The court’s main concern is what is best for the child. It will consider such things as:
- Where the child is living at present and any disruption that would be caused to the child should a change occur.
- The wishes of the child depending on the maturity and level of understanding of the child.
- How well the child relates to each parent and to others, such as grand-parents.
- The likely effect of a separation from either parent or other children.
- How well either parent would look after and provide for the child the need to maintain a connection with the child’s cultural background.
In making an order, the behaviour of the parents before and since separation may be relevant. The court may deny or place conditions on contact in situations such as where there is proof a parent maltreats the children, is an alcoholic, takes drugs, whose sexual behaviour towards the children is inappropriate or if her/his living situation is constantly changing.

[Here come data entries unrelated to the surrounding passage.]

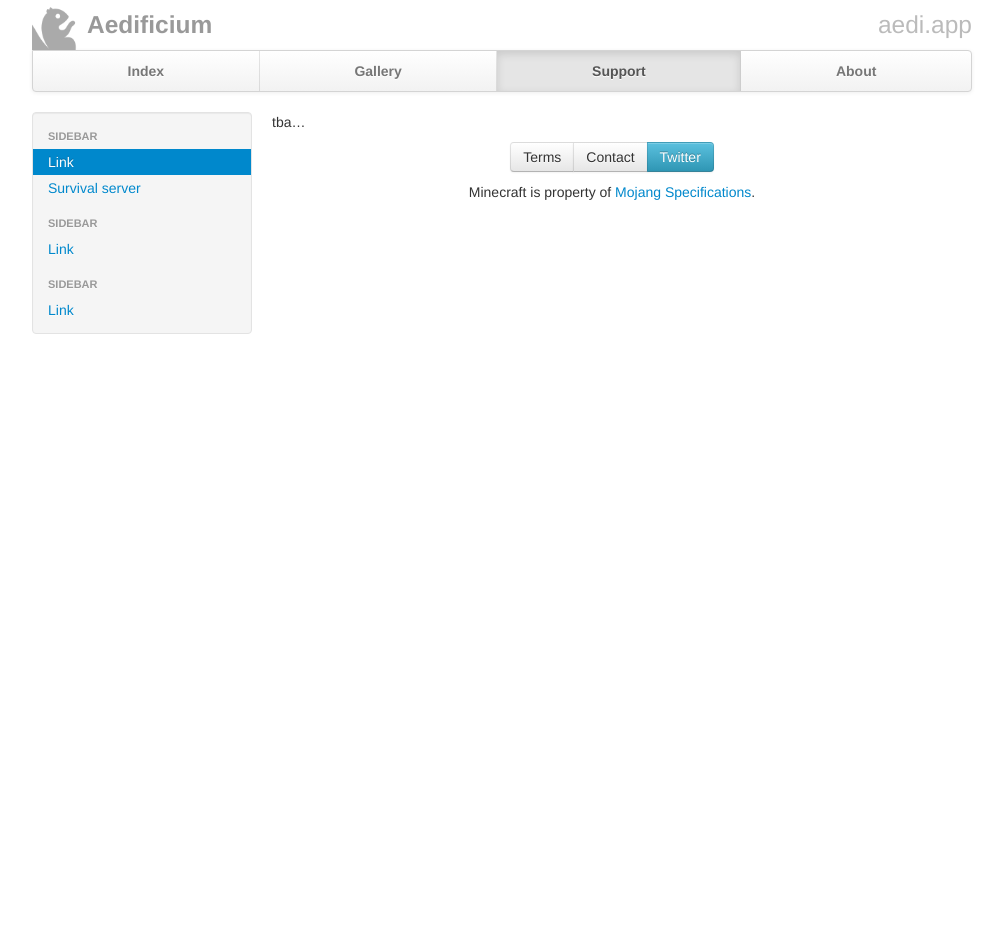
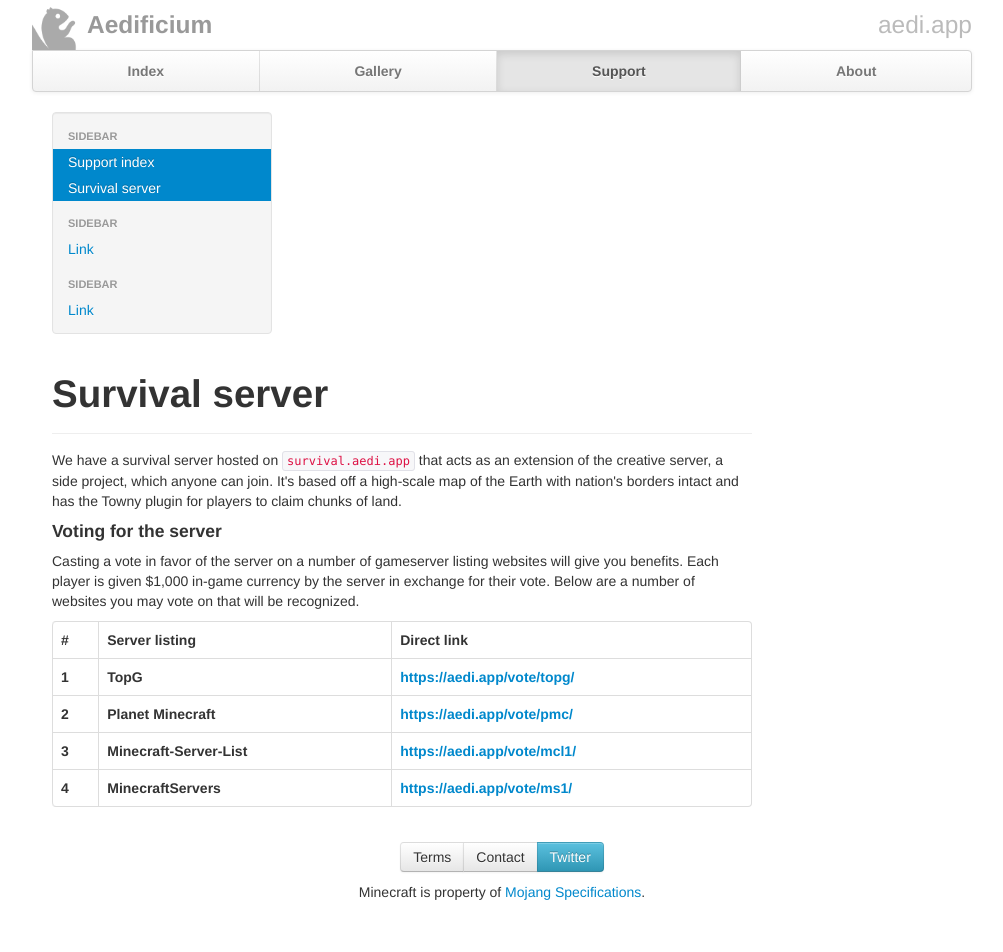
Before and after one commit to aedifi/website, a Jekyll site: the page built from support/survival.md, in a window 1280 px wide. Shown: the whole page, without its empty margins (138-1141 px from the left). Built offline with Jekyll 4.4.1, drawn with Linux system fonts in a browser that asks for light colours; before the commit the page ends 900 px from its top, so only the background shows below that.

Commit message:
Voting, guild links

```diff
--- a/_includes/sidebar.html
+++ b/_includes/sidebar.html
@@ -2,8 +2,8 @@
 	<ul class="nav nav-list">
 		{% assign active = page.url | downcase | split: '/' %}
 		<li class="nav-header">Sidebar</li>
-		<li class="active"><a href="#">Link</a></li>
-		<li {% if active[2] == survival %}class='active'{% endif %}><a href="/support/survival">Survival server</a></li>
+		<li {% if active[1] == 'support' %}class='active'{% endif %}><a href="#">Support index</a></li>
+		<li {% if active[2] == 'survival' %}class='active'{% endif %}><a href="/support/survival">Survival server</a></li>
 		<li class="nav-header">Sidebar</li>
 		<li><a href="#">Link</a></li>
 		<li class="nav-header">Sidebar</li>
--- a/_layouts/support.html
+++ b/_layouts/support.html
@@ -3,7 +3,6 @@ layout: default
 ---
 
 <div class="content">
-	<section id="supportPage">
 	<div class="span3">
 		{% include sidebar.html %}
 		</div>
@@ -12,5 +11,4 @@ layout: default
 		{{ content }}
 	</div>
 	<!--/span-->
-	</section>
 </div>
--- a/assets/css/custom.css
+++ b/assets/css/custom.css
@@ -97,6 +97,7 @@ iframe {
 	border-radius: 6px;
 }
 .footer {
+	clear: left;
 	margin: 0 0 50px 0;
 	text-align: center;
 }
@@ -110,6 +111,10 @@ section > .page-header {
 /* Support pages */
 #supportPage > .span3 {
 	margin-left: 0;
+}
+#supportPage .span9 {
+	width: unset;
+	max-width: 700px;
 }
 .well.sidebar-nav {
 	padding: 10px 0;
--- a/support/survival.md
+++ b/support/survival.md
@@ -4,4 +4,43 @@ title: Survival server
 permalink: /support/survival/
 ---
 
-tba...
+<section id="survivalServer">
+	<div class="page-header">
+		<h1>Survival server</h1>
+	</div>
+	<p>We have a survival server hosted on <code>survival.aedi.app</code> that acts as an extension of the creative server, a side project, which anyone can join.  It's based off a high-scale map of the Earth with nation's borders intact and has the Towny plugin for players to claim chunks of land.</p>
+	<h4>Voting for the server</h4>
+	<p>Casting a vote in favor of the server on a number of gameserver listing websites will give you benefits.  Each player is given $1,000 in-game currency by the server in exchange for their vote.  Below are a number of websites you may vote on that will be recognized.</p>
+	<table class="table table-bordered">
+		<thead>
+			<tr>
+				<th>#</th>
+				<th>Server listing</th>
+				<th>Direct link</th>
+			</tr>
+		</thead>
+		<tbody>
+			<tr>
+				<th>1</th>
+				<th>TopG</th>
+				<th><a href="/vote/topg" target="_blank">https://aedi.app/vote/topg/</a></th>
+			</tr>
+			<tr>
+				<th>2</th>
+				<th>Planet Minecraft</th>
+				<th><a href="/vote/pmc" target="_blank">https://aedi.app/vote/pmc/</a></th>
+			</tr>
+			<tr>
+				<th>3</th>
+				<th>Minecraft-Server-List</th>
+				<th><a href="/vote/mcl1" target="_blank">https://aedi.app/vote/mcl1/</a></th>
+			</tr>
+			<tr>
+				<th>4</th>
+				<th>MinecraftServers</th>
+				<th><a href="/vote/ms1" target="_blank">https://aedi.app/vote/ms1/</a></th>
+			</tr>
+		</tbody>
+	</table>
+</section>
+<hr class="hidden">
```
Also changed, not shown: index.md (+1 -1 lines), redirect/guild.md (added, +5 -0 lines), redirect/vote/mcl1.md (added, +5 -0 lines), redirect/vote/ms1.md (added, +5 -0 lines), redirect/vote/pmc.md (added, +5 -0 lines), redirect/vote/topg.md (added, +5 -0 lines), support/index.md (added, +7 -0 lines). Lines whose indentation alone changed are shown as unchanged.
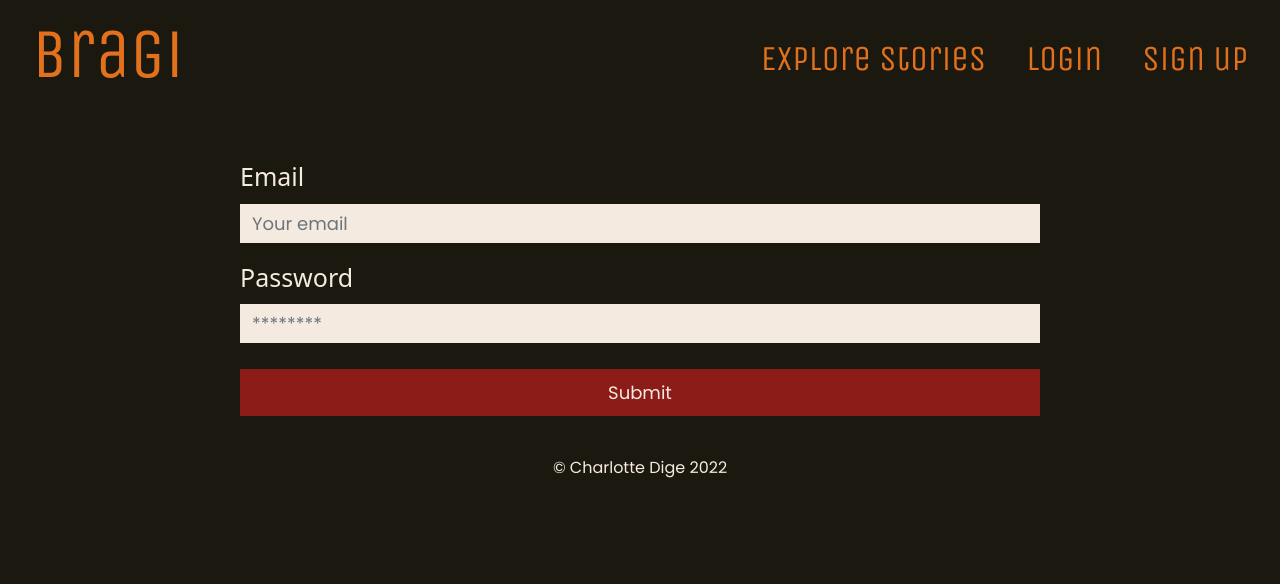
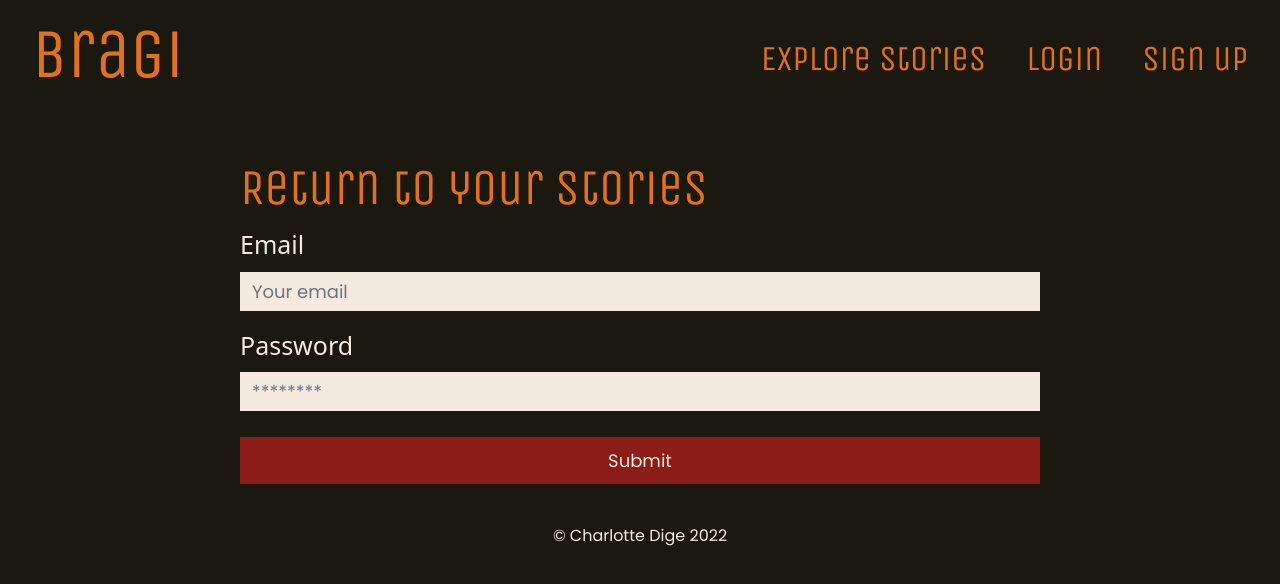
Before and after one commit to CharDige/Bragi, a React (Create React App) app in the folder client/: page /login in a window 1280 px wide. Shown: the top 584 px of the page. Built offline with nearby package versions, Linux system fonts and the light colour scheme.

Commit message:
Updated for styling

```diff
--- a/client/src/pages/Login.js
+++ b/client/src/pages/Login.js
@@ -51,6 +51,9 @@ const Login = (props) => {
         </div>
       ) : (
         <div className="login-signup-form-style">
+          <h2 className='login-signup-heading'>
+            Return to your stories
+          </h2>
           <form onSubmit={handleFormSubmit}>
             <div className="mb-3">
               <label className="form-label">Email</label>
```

Because the court deals with every matter individually, no one can tell you exactly what the court will decide in your case. For this reason it is not much help to compare your case with others you may have heard about.